Unnecessary MySQL processes can cause performance issues on your system. Over time, active threads pile up and stall your server preventing users from accessing tables and executing requests.
When resource usage is extremely high, you may need to kill MySQL processes. This guide will show you how to identify MySQL processes and kill a process.
- Access to a command line/terminal window
- MySQL or MariaDB installed
- User with sudo or root privileges
How to Find MySQL Processes List
Before you can locate a process and kill it, you must access either a local or remote MySQL server. To log into your MySQL local account as root, open the terminal and enter:
mysql -u root -p
Type in the password when prompted. When the MySQL shell loads, the prompt displays
To locate a process to kill or terminate, load the list with all active sessions.
In MySQL shell, use this query:
The output displays the following information:
You may have more entries on your list. Note the
Id of the process you want to kill. The
Time column helps you determine the longest-running processes. Those are usually the ones you want to terminate first.
How to Kill MySQL Process
To kill a MySQL session from the list, use the
KILL query followed by the thread
Id you noted earlier.
The shell displays the query status and the number of affected rows: “Query OK, 0 rows affected (0.06 sec).” This query ends the connection to the database, including all operations associated with the connection.
Remember that a user must have proper privileges to be able to kill a process.
How to Kill All MySQL Processes for a Specific User
MySQL does not have a unique command for killing all processes.
To kill all processes for a specific user, use
CONCAT to create a file with the list of threads and statements. In our case, we entered root as the user. To specify another user, replace root with the desired username.
SELECT CONCAT('KILL ',id,';') FROM information_schema.processlist WHERE user='root' INTO OUTFILE '/tmp/process_list.txt';
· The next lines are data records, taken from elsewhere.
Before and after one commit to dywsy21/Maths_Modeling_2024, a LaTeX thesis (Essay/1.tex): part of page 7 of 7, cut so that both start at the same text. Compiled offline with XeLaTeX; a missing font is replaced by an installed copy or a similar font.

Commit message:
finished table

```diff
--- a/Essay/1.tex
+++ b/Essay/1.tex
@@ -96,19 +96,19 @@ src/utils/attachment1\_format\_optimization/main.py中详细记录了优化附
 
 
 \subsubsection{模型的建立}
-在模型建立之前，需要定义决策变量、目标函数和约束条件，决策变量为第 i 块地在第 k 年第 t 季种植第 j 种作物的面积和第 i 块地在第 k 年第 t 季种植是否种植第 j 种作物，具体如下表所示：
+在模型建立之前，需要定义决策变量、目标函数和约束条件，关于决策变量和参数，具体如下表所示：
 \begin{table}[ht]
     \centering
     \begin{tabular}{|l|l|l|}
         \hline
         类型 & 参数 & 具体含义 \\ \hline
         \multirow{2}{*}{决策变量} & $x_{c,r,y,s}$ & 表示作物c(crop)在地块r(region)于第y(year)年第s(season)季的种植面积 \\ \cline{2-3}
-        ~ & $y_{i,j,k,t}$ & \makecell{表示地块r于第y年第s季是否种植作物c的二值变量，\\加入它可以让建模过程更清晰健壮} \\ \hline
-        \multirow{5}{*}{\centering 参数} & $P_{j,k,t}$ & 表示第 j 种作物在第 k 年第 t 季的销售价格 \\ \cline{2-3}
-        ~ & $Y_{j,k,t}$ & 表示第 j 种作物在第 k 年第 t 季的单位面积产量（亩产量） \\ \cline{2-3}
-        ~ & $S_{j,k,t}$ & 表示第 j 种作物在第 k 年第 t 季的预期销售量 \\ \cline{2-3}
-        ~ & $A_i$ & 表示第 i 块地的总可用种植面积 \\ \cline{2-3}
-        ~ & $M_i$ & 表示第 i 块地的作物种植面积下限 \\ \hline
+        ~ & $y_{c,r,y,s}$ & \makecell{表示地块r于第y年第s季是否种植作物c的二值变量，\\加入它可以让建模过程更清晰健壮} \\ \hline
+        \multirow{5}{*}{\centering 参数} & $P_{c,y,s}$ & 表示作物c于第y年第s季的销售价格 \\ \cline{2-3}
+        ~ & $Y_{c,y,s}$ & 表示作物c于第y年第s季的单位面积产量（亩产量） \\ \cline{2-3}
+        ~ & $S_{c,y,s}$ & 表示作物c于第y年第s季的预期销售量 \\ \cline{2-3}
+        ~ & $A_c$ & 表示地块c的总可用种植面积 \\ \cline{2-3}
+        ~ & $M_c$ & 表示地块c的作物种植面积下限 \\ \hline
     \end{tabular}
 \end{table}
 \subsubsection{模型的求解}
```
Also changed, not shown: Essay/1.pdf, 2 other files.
This query created a file called process_list.txt. You can edit the name to your liking. Open the file and review if those are the processes you want to kill. When you are ready, enter:
You can add conditions to the query to narrow down the list of processes in the output file. For example, add
time > 1000 to the command to include only the processes with the time value higher than 1000.
SELECT CONCAT('KILL ',id,';') FROM information_schema.processlist WHERE user='root' and time>1000 INTO OUTFILE '/tmp/process_list.txt';
This guide has outlined the easiest way to find and kill MySQL processes. Make sure you always double-check which processes you are terminating before running a MySQL query.
For options to further optimize a MySQL Database, read our article on MySQL Performance Tuning.